The country's foreign exchange reserves yesterday hit a new record of $45.1 billion thanks to an upward trend of remittance and lower import payments.
The reserves, one of the major macroeconomic indicators of an economy, have gone up 36.22 per cent in the last one year. It was $33.11 billion on April 30, 2020, according to data from the central bank.
A strong inflow of remittance has largely helped the country build up the foreign exchange reserve, said a Bangladesh Bank official.
Between July and April this fiscal year, the Bangladeshi diaspora sent remittances worth $20.66 billion, up 39 per cent year-on-year.
Imports, however, slightly increased 1.9 per cent year-on-year to $37.06 billion in the eight months of this fiscal year.
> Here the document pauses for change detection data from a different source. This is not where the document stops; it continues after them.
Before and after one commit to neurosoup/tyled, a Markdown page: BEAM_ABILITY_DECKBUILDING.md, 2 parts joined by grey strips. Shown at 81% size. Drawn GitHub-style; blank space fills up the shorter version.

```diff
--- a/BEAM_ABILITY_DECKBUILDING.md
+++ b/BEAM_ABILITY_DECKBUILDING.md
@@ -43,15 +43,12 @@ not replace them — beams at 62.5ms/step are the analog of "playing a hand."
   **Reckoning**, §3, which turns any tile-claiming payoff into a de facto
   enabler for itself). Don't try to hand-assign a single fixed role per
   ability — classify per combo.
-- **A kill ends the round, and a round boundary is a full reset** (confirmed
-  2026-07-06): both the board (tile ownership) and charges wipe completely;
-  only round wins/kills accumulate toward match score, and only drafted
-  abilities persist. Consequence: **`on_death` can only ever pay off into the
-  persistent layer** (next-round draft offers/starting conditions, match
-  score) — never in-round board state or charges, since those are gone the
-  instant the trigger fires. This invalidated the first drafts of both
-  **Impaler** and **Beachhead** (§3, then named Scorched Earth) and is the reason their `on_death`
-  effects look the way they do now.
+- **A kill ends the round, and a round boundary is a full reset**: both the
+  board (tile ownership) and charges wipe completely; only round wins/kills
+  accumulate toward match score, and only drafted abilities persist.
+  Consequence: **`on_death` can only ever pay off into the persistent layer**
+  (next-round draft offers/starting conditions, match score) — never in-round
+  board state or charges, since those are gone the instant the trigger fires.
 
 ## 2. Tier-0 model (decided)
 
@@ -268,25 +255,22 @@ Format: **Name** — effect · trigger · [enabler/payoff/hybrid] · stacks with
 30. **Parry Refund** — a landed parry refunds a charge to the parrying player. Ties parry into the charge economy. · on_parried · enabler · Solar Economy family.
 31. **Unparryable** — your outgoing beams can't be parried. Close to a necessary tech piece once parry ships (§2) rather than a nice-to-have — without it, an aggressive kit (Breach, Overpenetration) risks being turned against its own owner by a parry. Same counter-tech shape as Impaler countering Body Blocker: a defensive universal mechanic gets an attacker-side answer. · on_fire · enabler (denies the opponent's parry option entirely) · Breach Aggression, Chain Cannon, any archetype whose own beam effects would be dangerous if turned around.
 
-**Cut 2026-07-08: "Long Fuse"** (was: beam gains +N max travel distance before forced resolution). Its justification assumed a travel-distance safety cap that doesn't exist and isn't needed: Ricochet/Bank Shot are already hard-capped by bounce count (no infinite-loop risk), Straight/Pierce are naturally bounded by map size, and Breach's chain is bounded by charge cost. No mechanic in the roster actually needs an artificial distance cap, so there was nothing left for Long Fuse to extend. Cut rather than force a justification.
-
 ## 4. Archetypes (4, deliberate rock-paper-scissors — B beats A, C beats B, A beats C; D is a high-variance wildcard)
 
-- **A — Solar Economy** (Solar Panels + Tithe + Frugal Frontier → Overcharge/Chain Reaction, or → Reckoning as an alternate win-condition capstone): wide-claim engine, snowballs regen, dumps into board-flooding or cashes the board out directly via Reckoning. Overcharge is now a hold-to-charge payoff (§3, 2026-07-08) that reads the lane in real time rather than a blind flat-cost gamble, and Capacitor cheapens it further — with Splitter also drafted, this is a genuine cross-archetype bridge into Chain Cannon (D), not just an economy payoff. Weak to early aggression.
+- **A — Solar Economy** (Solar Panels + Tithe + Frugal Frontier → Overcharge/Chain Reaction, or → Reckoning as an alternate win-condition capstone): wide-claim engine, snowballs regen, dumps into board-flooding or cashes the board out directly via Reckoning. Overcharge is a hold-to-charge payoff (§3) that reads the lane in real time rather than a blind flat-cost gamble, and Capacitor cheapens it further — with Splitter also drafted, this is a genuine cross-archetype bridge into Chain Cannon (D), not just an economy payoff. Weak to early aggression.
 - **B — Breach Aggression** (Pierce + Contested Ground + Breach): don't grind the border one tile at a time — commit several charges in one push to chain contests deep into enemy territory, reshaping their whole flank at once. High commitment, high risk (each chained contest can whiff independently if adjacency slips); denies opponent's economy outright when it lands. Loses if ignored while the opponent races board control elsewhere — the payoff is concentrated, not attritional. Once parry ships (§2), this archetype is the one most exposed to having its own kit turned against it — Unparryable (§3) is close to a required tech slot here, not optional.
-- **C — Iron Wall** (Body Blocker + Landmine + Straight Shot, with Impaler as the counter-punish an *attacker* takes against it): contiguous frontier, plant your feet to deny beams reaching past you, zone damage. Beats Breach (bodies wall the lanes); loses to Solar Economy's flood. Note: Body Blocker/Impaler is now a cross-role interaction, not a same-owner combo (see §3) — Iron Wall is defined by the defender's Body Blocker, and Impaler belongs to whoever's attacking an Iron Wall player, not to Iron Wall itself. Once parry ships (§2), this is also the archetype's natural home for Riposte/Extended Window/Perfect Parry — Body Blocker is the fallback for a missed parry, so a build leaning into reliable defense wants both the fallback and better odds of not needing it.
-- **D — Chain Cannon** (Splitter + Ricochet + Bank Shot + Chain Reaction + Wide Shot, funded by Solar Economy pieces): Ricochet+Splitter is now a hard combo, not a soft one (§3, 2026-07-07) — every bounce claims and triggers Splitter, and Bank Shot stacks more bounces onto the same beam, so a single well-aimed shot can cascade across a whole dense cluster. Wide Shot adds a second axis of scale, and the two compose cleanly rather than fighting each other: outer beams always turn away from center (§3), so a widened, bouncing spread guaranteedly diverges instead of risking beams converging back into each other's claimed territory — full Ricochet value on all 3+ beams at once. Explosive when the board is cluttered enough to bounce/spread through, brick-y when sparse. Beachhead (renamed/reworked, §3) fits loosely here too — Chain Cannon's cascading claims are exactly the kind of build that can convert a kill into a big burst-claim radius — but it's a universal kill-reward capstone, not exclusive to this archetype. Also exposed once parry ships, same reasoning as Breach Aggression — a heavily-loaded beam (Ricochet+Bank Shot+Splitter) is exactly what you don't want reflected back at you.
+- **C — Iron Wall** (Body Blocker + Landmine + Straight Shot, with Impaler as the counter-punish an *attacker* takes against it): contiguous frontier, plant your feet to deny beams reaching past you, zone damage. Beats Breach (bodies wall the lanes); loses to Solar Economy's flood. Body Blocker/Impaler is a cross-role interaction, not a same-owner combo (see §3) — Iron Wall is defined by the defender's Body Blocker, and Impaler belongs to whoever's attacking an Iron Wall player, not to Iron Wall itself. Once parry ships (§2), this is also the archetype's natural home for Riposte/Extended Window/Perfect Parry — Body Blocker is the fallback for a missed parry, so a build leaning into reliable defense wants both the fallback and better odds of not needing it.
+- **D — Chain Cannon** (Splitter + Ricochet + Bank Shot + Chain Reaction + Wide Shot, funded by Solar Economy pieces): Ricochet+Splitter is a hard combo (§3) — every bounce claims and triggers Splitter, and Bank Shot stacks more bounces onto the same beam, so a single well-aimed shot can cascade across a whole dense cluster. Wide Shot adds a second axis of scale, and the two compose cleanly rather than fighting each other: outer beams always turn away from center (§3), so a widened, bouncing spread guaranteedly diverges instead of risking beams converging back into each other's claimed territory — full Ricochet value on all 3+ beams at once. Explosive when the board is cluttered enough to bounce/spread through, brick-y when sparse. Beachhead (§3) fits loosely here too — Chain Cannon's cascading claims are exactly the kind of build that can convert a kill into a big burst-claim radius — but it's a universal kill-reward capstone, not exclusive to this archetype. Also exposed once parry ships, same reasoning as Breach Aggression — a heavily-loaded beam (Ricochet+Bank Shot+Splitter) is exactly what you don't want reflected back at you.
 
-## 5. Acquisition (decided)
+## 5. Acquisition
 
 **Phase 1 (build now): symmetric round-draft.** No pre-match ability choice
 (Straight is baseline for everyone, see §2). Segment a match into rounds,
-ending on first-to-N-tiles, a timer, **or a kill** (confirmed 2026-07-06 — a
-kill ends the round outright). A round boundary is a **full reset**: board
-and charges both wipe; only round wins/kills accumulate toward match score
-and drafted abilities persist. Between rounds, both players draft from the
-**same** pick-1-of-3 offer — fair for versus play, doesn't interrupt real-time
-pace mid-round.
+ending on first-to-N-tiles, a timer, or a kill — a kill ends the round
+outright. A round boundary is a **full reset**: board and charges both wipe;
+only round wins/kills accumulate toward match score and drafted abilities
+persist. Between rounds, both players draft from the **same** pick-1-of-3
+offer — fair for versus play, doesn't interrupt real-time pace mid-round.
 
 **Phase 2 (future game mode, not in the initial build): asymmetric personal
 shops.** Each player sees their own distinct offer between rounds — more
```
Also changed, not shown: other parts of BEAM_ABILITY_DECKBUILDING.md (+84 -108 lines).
The growth of imports has been feeble in recent months, which is not expected given the volume of the country's economic activity, said the official.
This has helped push the foreign exchange reserve up as well.
But the reserve amount will be short lived, as the country will have to pay $1.74 billion today to settle import payments to member countries of Asian Clearing Union (ACU).
The ACU is an arrangement by which participating central banks use multilateral netting to settle intra-regional transaction payments.
Bangladesh, Bhutan, India, Iran, the Maldives, Myanmar, Nepal, Pakistan and Sri Lanka are members of the ACU, headquartered in Tehran.